• WHAT YOU HAVE TO DO:
Note each line of the entries that includes "median". Then copy those lines.

....

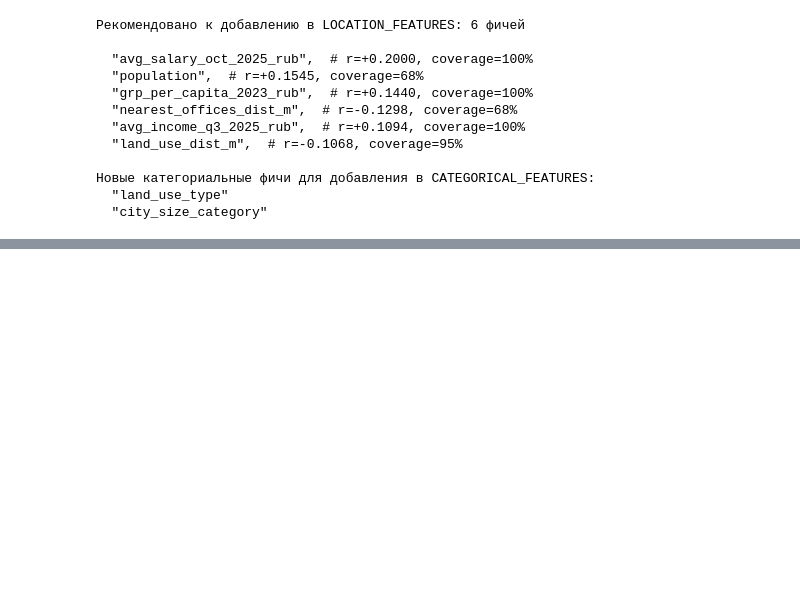
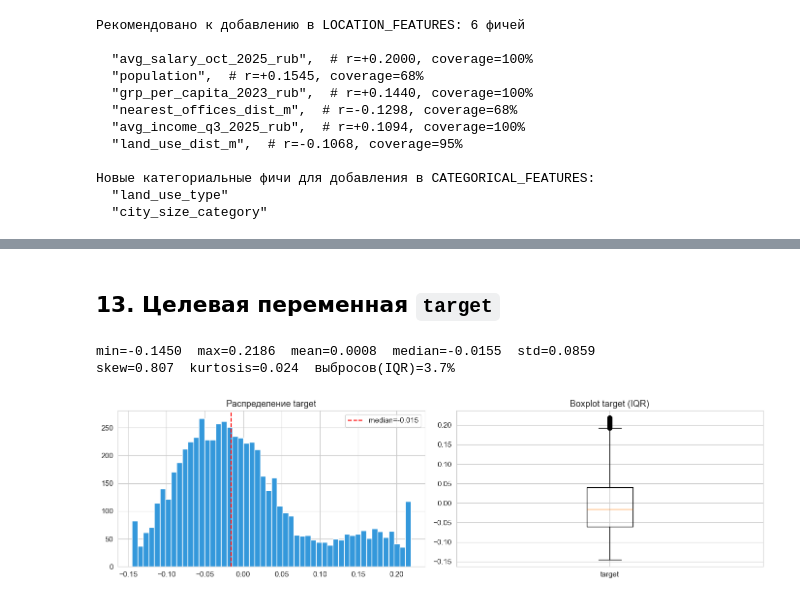
Before and after one commit to Khamoon7/GeoATM-popularity, a Jupyter notebook: notebooks/EDA_new_features.ipynb, the cells around one changed output, grey strips where cells are left out. Drawn from its saved outputs; the diff is of its cells as text; code cells hidden in the pictures; blank space fills up the shorter version.

```diff
--- a/notebooks/EDA_new_features.ipynb
+++ b/notebooks/EDA_new_features.ipynb
@@ -686,0 +691,23 @@ for c in new_cat_for_model:
+# %% [markdown]
+## 13. Целевая переменная `target`
+# %%
+from scipy.stats import skew, kurtosis
+
+t = df[TARGET].dropna()
+q1, q3 = t.quantile(.25), t.quantile(.75); iqr = q3 - q1
+out = ((t < q1 - 1.5*iqr) | (t > q3 + 1.5*iqr)).mean() * 100
+print(f'min={t.min():.4f}  max={t.max():.4f}  mean={t.mean():.4f}  '
+      f'median={t.median():.4f}  std={t.std():.4f}')
+print(f'skew={skew(t):.3f}  kurtosis={kurtosis(t):.3f}  выбросов(IQR)={out:.1f}%')
+
+fig, ax = plt.subplots(1, 2, figsize=(14, 4))
+ax[0].hist(t, bins=50, color='#3498db', edgecolor='white')
+ax[0].axvline(t.median(), color='red', ls='--', label=f'median={t.median():.3f}')
+ax[0].set_title('Распределение target'); ax[0].legend()
+ax[1].boxplot(t, showfliers=True); ax[1].set_xticks([1]); ax[1].set_xticklabels(['target'])
+ax[1].set_title('Boxplot target (IQR)')
+plt.tight_layout(); plt.show()
+# %% [output]
+min=-0.1450  max=0.2186  mean=0.0008  median=-0.0155  std=0.0859
+skew=0.807  kurtosis=0.024  выбросов(IQR)=3.7%
+[figure, added]
```
Also changed, not shown: parts of 19 cells of this notebook.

....

• FINAL ANSWER:
+      f'median={t.median():.4f}  std={t.std():.4f}')
+ax[0].axvline(t.median(), color='red', ls='--', label=f'median={t.median():.3f}')
+min=-0.1450  max=0.2186  mean=0.0008  median=-0.0155  std=0.0859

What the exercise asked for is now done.